Women are more likely to develop Alzheimer’s disease than men, and a new study shows that certain brain changes known to increase this risk may accrue during menopause.
Women who have gone through menopause have more white matter hyperintensities in their brains than premenopausal women or men of the same age, researchers found. These are tiny lesions seen on brain scans that are linked to an increased risk of cerebral small vessel diseases, including stroke, Alzheimer’s disease and problems with thinking and memory.
“At a younger age, on average, there are no discernible differences between men and women, [but] older women have more of these abnormalities than men of similar age, and this gap occurs around menopause and widens thereafter,” said study author Dr. Monique Breteler. She is the director of population health sciences at the German Center of Neurodegenerative Diseases in Bonn, Germany.
The new findings point to menopause as an important turning point, she said.
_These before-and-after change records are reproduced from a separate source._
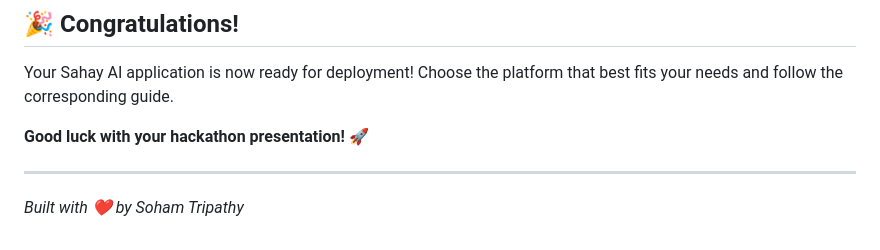
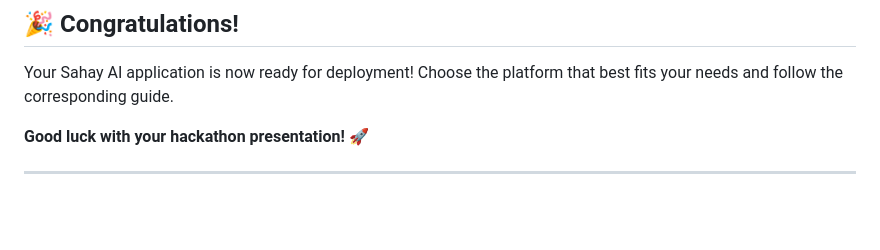
Before and after one commit to ANANYA385/SAHAY_AI, a Markdown page: DEPLOYMENT_GUIDE.md, the part around the change. GitHub-like rendering; blank space fills up the shorter version.

```diff
--- a/DEPLOYMENT_GUIDE.md
+++ b/DEPLOYMENT_GUIDE.md
@@ -714,5 +714,3 @@ Your Sahay AI application is now ready for deployment! Choose the platform that
 **Good luck with your hackathon presentation! 🚀**
 
 ---
-
-*Built with ❤️ by Soham Tripathy*
```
“Whether it is the occurrence of menopause itself [and the related change in hormone levels], or rather, that menopause occurs as a result of and marks [other] underlying mechanisms, remain to be investigated,” Breteler said.